One book that’s not in my library is What Color is Your Parachute? This is a classic on changing careers. I’m locked into Get Rich Slowly and the family box factory, but if I were job hunting, I would pick up a copy of this book without hesitation.
Kids and Money
Many parents are unprepared to teach their children about money. You needn’t be one of them. These books suggest methods for getting kids to understand how money works.
What Color is Your Piggy Bank? by Adelia Cellini Linecker
This slim volume is a great choice for kids from 10-14 who are beginning to show an interest in entrepreneurship. Linecker covers the world of jobs, setting up shop, and how to manage money. I hope to provide a complete review of the book in the next few weeks.
You Call the Shots by Cameron Johnson
This is a new book from a young entrepreneur. It’s in my “to-read” stack. I ordered it based on high praise from Flexo at Consumerism Commentary, who wrote: “This book should be required reading for any young adult showing an interest in entrepreneurship.”
Living Simply with Children by Marie Sherlock
Sherlock offers tips for how to raise children that aren’t part of the consumerist culture. She encourages strong family ties as a counter to the relentless purchase to acquire “stuff”. There’s some great advice here.
Though I’ve linked to the Amazon pages for each of these books, I encourage you to get them free from your public library. I acquired most of the books in my personal finance library for cheap from garage sales and thrift stores.
Past articles related to this subject include:
How I choose personal finance books

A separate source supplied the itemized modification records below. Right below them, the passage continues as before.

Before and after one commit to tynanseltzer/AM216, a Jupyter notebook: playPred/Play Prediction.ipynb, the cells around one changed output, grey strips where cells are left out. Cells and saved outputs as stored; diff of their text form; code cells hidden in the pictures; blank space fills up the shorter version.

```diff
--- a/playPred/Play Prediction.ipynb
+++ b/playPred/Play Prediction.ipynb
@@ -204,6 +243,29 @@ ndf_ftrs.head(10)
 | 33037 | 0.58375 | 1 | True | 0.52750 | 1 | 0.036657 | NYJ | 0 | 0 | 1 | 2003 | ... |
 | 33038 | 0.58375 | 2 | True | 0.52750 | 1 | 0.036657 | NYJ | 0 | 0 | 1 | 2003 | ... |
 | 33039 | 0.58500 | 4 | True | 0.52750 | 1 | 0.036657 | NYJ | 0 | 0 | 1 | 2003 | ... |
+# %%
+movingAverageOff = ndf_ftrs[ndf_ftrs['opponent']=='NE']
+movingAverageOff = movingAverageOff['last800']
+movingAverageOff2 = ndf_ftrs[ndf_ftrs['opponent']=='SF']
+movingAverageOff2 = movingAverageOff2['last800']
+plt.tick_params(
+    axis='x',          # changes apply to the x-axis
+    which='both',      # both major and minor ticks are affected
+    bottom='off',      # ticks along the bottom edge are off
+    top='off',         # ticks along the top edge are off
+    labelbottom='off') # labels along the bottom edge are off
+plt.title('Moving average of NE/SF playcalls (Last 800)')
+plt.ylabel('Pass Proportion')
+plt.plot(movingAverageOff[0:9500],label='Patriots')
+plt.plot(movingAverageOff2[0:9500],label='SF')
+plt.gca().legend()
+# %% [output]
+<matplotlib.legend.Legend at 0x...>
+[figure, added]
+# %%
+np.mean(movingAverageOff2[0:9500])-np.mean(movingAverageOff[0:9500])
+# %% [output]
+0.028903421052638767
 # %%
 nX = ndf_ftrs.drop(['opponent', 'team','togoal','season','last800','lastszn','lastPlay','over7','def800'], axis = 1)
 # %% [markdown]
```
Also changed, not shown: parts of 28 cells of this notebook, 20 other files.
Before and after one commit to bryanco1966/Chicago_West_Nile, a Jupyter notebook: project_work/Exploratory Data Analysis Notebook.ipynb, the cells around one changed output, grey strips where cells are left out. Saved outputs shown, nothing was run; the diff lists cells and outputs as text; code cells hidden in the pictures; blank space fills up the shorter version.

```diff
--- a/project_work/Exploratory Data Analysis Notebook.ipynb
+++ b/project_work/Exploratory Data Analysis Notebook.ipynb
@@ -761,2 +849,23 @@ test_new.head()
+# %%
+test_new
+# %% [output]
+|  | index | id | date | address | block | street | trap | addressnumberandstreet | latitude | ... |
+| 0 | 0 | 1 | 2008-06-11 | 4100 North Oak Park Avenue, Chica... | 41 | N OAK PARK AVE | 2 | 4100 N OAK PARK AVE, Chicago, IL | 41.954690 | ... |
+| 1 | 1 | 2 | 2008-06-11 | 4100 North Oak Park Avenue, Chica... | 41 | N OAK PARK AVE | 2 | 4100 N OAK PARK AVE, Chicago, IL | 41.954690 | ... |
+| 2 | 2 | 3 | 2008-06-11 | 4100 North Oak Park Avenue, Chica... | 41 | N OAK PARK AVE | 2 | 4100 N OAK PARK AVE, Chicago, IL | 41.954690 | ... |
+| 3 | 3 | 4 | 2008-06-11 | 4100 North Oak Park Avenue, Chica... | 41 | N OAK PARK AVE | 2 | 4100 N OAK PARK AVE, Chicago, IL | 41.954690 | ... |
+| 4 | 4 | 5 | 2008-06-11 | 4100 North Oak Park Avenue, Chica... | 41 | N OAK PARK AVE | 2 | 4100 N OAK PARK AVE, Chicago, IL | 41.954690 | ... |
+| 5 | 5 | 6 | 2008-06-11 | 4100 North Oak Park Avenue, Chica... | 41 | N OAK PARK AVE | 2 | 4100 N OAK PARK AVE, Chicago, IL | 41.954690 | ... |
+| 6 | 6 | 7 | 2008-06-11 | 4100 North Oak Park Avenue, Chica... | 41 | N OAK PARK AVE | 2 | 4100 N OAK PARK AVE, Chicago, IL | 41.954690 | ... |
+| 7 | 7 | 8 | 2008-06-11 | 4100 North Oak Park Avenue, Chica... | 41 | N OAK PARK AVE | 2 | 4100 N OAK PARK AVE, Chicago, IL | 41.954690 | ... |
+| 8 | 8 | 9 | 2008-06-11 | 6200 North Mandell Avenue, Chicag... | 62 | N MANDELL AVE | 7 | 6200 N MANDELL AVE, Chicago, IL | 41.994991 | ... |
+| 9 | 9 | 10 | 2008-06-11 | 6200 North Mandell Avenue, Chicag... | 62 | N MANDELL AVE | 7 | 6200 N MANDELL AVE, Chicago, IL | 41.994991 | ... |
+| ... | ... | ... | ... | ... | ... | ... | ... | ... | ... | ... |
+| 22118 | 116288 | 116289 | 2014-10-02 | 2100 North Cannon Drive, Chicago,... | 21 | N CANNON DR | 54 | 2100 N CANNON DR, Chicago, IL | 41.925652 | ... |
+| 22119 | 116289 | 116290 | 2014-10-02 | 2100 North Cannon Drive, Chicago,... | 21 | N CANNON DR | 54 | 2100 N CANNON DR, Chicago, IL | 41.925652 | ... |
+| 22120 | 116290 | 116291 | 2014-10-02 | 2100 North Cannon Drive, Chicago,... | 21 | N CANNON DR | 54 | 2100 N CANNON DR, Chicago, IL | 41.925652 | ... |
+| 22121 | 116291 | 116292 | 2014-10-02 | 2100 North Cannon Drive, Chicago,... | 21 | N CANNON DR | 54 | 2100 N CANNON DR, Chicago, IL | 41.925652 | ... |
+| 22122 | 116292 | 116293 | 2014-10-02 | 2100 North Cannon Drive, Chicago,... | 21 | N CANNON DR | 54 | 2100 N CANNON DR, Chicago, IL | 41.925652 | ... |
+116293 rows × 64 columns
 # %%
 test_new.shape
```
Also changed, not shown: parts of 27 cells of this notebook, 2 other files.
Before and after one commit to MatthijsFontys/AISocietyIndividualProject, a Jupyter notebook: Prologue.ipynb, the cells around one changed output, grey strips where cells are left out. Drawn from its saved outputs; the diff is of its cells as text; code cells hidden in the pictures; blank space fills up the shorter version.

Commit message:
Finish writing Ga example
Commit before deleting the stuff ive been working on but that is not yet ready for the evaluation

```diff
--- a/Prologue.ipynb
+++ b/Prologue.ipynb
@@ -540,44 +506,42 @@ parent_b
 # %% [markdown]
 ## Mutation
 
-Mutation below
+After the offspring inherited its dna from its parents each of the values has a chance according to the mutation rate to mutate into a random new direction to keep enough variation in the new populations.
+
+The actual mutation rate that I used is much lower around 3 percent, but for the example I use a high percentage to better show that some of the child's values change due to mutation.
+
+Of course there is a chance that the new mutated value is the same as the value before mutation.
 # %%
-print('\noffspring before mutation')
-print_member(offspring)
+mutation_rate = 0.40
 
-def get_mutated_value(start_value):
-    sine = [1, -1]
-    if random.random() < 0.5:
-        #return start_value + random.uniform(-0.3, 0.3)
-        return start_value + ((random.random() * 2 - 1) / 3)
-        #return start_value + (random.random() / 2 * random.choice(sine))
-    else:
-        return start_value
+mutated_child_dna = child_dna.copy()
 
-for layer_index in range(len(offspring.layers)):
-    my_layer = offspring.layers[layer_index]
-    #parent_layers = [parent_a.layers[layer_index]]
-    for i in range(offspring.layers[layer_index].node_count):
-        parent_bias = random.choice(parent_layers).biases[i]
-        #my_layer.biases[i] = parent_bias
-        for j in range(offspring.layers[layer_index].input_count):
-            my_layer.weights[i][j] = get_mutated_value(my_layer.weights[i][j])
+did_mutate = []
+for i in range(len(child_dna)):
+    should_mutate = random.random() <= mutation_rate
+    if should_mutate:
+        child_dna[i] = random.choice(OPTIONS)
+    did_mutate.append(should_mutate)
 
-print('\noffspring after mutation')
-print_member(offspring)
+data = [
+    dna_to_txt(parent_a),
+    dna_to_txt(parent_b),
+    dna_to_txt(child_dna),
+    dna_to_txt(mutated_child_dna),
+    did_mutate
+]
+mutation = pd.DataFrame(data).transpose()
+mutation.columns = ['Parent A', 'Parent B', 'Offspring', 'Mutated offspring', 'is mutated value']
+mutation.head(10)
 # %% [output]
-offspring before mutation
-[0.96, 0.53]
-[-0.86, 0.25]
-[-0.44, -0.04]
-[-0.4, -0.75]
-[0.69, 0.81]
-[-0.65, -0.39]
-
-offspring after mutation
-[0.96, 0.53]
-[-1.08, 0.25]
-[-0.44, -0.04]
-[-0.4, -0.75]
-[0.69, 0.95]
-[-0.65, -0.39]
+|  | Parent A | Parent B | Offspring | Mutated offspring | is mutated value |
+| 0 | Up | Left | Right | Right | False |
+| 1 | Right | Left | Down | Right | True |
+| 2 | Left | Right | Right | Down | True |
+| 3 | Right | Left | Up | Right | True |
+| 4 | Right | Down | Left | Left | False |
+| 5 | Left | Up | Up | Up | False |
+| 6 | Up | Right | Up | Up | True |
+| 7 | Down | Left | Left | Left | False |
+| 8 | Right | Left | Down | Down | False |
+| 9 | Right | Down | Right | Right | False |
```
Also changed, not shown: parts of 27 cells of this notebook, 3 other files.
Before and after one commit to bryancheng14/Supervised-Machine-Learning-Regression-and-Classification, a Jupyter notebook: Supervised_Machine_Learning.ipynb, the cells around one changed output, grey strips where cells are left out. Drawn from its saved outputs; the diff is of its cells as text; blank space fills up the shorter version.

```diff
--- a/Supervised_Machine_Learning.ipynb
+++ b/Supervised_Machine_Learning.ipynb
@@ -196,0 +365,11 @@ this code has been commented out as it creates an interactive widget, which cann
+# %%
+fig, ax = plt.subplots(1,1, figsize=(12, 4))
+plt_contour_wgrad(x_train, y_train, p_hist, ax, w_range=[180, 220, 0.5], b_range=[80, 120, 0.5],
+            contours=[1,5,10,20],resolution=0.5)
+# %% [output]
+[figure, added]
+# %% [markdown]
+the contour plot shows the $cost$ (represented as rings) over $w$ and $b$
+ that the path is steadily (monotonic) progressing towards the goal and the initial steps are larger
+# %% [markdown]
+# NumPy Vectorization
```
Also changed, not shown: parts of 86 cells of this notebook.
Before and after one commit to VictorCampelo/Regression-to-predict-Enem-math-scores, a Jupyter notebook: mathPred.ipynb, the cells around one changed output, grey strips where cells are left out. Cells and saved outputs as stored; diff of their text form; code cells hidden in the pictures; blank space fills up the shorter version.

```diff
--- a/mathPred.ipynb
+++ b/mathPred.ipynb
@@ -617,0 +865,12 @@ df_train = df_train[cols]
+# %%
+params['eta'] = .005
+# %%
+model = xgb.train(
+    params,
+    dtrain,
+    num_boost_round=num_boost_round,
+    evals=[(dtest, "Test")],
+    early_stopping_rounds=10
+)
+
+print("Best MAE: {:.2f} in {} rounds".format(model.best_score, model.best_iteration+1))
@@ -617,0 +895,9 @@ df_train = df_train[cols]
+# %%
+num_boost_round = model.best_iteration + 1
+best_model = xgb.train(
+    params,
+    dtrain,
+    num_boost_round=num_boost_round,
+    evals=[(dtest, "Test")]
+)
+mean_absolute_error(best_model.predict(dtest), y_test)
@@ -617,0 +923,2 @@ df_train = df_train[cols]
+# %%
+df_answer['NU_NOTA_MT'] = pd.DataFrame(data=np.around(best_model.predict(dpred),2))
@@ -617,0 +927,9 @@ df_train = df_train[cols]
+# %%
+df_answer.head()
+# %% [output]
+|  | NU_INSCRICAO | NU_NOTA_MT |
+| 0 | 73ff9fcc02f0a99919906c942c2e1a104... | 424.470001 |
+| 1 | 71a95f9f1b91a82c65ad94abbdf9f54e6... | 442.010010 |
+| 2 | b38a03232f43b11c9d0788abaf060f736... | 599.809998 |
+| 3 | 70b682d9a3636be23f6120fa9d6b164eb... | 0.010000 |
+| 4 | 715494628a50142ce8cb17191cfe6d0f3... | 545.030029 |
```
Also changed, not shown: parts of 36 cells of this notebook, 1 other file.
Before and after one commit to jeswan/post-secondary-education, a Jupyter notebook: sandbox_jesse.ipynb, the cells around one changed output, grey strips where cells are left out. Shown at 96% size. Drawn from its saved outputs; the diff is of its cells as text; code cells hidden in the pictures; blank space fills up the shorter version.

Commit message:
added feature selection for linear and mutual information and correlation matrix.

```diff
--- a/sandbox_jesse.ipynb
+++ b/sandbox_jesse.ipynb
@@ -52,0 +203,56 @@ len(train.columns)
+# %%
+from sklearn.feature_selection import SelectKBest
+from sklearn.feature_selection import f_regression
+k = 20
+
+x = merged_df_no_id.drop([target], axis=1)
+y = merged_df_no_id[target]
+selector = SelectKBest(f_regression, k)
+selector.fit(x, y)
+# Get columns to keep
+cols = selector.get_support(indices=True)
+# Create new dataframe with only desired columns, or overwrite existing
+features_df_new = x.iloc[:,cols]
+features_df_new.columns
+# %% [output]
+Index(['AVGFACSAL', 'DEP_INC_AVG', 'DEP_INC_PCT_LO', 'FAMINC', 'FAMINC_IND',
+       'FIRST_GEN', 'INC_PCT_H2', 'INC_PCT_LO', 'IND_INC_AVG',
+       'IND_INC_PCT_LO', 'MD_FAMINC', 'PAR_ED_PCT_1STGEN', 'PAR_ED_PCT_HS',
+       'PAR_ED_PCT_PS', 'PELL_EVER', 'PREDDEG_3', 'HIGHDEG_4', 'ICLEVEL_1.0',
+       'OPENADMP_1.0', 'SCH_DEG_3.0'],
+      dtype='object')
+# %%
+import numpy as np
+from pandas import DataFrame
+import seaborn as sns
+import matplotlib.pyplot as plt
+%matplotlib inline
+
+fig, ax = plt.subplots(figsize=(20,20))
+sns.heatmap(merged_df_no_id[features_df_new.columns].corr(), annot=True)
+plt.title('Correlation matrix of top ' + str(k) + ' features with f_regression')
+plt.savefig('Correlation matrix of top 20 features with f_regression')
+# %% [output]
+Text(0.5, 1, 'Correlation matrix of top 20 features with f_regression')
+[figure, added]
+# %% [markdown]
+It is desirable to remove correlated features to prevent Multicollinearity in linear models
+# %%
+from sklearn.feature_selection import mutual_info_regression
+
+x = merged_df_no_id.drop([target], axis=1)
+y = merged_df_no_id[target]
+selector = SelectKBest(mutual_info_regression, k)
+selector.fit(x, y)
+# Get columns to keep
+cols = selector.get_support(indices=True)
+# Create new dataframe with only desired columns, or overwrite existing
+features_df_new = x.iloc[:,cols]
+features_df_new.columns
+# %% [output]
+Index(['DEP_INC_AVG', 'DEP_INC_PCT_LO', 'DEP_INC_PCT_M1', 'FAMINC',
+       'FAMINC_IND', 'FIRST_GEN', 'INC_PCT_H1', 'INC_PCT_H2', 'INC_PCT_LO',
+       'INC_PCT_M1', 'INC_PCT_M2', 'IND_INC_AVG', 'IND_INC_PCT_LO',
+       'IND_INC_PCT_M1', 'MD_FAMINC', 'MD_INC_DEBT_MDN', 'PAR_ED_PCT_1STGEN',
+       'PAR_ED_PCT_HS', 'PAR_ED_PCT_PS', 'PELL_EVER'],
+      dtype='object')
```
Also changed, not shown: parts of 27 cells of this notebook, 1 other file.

Survey: The best personal finance books
Building a cheap personal finance library
I’m sure I’ve left out a book or two. Please feel free to set me straight!